However, I did also make an eggplant dish that I have had in a number of Indian restaurants over the years, first and best in Deva's in Connaught Place in New Delhi, and and it was definitely not bland. At least my wife appreciated it. Usually it is made with the small eggplants and I didn't see any in the market, so I cut up a big one. I adapted the method from Julie Sahni's cookbook Moghul Microwave. Over the years, I have found that many of the recipes in the book actually do better on the stove than in the zapper, but a few, especially eggplant (you can cook it to tenderness without having it break up), okra (when cooked uncovered with some acid it looses its sliminess), and some basmati rice pilafs (slow absorption of liquid by the starch, I think) are made for the microwave. Here is my recipe:

Southern Indian Eggplant with Peanut Sauce

  • 1 large eggplant
  • 2-4 tablespoons light sesame oil (i.e. not the dark East Asian kind)
  • 1 teaspoon cumin
  • 2 teaspoons paprika
  • 1/2 teaspoon salt
  • 1/4 teaspoon turmeric
  • 1/4- 2 teaspoons cayenne, to taste
  • 1/4 cup roasted, unsalted peanuts
  • 1/2 of a can of coconut milk (I used light and it was fine
  • 2 tablespoons tamarind paste (if using concentrate, try 1/2 teaspoon mixed with 2 tablespoons water
  • 1 teaspoon mustard seeds
  • 1 teaspoon urad dal
  • 1 teaspoon chana dal
  • 1/4 teaspoon hing (asafoetida)
  • 10-15 curry leaves, if available
  • 1 or more thinly sliced green chilies
  • 1 inch piece peeled ginger, chopped fine

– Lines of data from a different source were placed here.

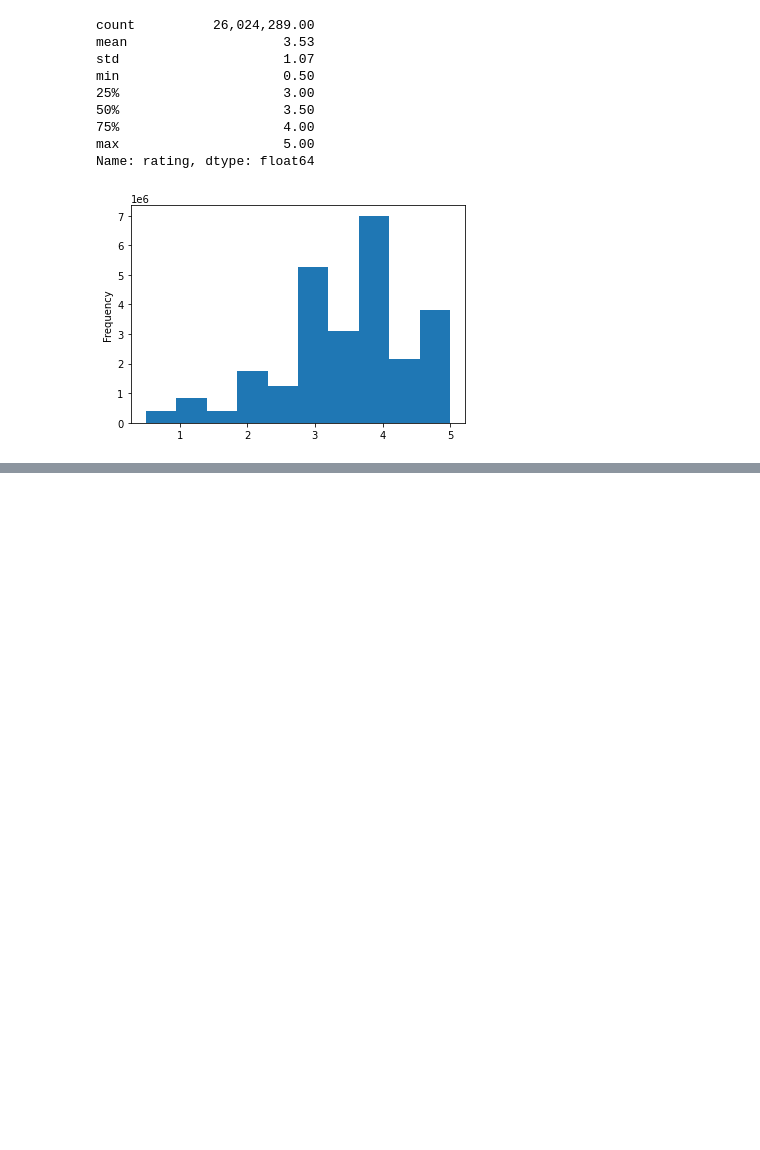
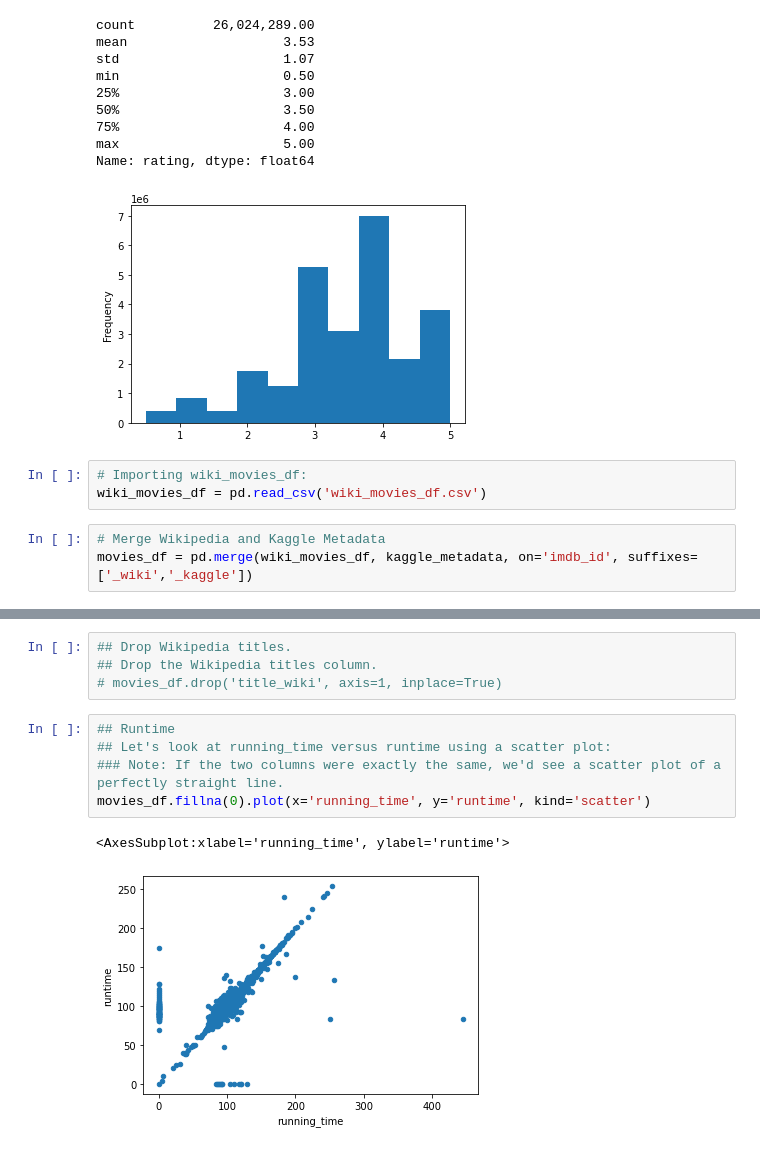
Before and after one commit to ntorenduwayo/Movies-ETL, a Jupyter notebook: Movielens_Extract.ipynb, the cells around one changed output, grey strips where cells are left out. Cells and saved outputs as stored; diff of their text form; blank space fills up the shorter version.

```diff
--- a/Movielens_Extract.ipynb
+++ b/Movielens_Extract.ipynb
@@ -145,3 +145,9 @@ min                     0.50
 max                     5.00
 Name: rating, dtype: float64
 [figure]
+# %%
+# Importing wiki_movies_df:
+wiki_movies_df = pd.read_csv('wiki_movies_df.csv')
+# %%
+# Merge Wikipedia and Kaggle Metadata
+movies_df = pd.merge(wiki_movies_df, kaggle_metadata, on='imdb_id', suffixes=['_wiki','_kaggle'])
@@ -147,0 +224,12 @@ Name: rating, dtype: float64
+# %%
+## Drop Wikipedia titles.
+## Drop the Wikipedia titles column.
+# movies_df.drop('title_wiki', axis=1, inplace=True)
+# %%
+## Runtime
+## Let's look at running_time versus runtime using a scatter plot:
+### Note: If the two columns were exactly the same, we'd see a scatter plot of a perfectly straight line.
+movies_df.fillna(0).plot(x='running_time', y='runtime', kind='scatter')
+# %% [output]
+<AxesSubplot:xlabel='running_time', ylabel='runtime'>
+[figure, added]
```
Also changed, not shown: parts of 26 cells of this notebook.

  1. Slice the eggplant in quarters lengthwise, and then cut into 1/2 inch slices.
  2. Mix together the cumin, paprika, salt, turmeric and cayenne.
  3. Toss eggplant with 1 tablespoon of oil, or spray with vegetable oil spray, and then sprinkle with the mixed spices and toss to coat.
  4. Heat 1 tablespoon oil in a microwave safe casserole in the microwave on high for two minutes.
  5. Remove from the oven and put in the eggplant and spices and toss with the hot oil. Cover, return to the microwave, and cook on high for 4 minutes.
  6. Meanwhile, grind the peanuts to a powder in a spice grinder, blender, or mini chopper -- don't make it into a paste. Mix with the coconut milk and tamarind.
  7. Remove the eggplant, add the liquid mixture, cover, return to the microwave and cook on high for 4 more minutes or until tender.
  8. Make the tadka: Heat the remaining oil in a small skillet. When hot, add the mustard seeds, and when they pop, add the urad and chana dal. Cook until the urad dal just begins to brown.
  9. Add the hing, cook a few seconds, and add the chili and ginger. Cook a minute and then pour the mixture on top of the eggplant and serve.

An easier version: Skip the tadka and just garnish with chopped peanuts, roasted sesame seeds, and chopped coriander. But the tadka is really nice.

Variations: You can do lots with eggplant this way. Sahni just cooks onions with the eggplant and spices from the beginning, and then adds tamarind. Almost any sauce will do. I make a distant cousin of "balado terong," or Indonesian eggplant in a sambal, a red chili sauce. Make the chili sauce by pureeing a sweet red pepper, some hot fresh red peppers (keep the seeds in for heat, unless your daughter tells you to make it "bland"-- green will do in a pinch), a few shallots and a few cloves of garlic. Heat oil in a nonstick skillet and cook it down a bit until it no longer smells raw. Cook eggplant as above, but without the spices, for 4 minutes, add the sauce and cook 4 minutes more. Play around with this. Just don't make it bland.


  1., you're familiar with many processes and terms of Indian cuisine! I agree with your daughter and wife that sambar is welcome any day over plain moong dal :) Let me know if you need ideas on tadkas for dals -- moong dal can be made like a dry salad, a soupy dal to go with rice or bread and spicy thick dal to go with rotis or puris (deep fried, fluffed up bread).

    cheers, Jyoti

  2. I would love any ideas you have for dals and tadkas!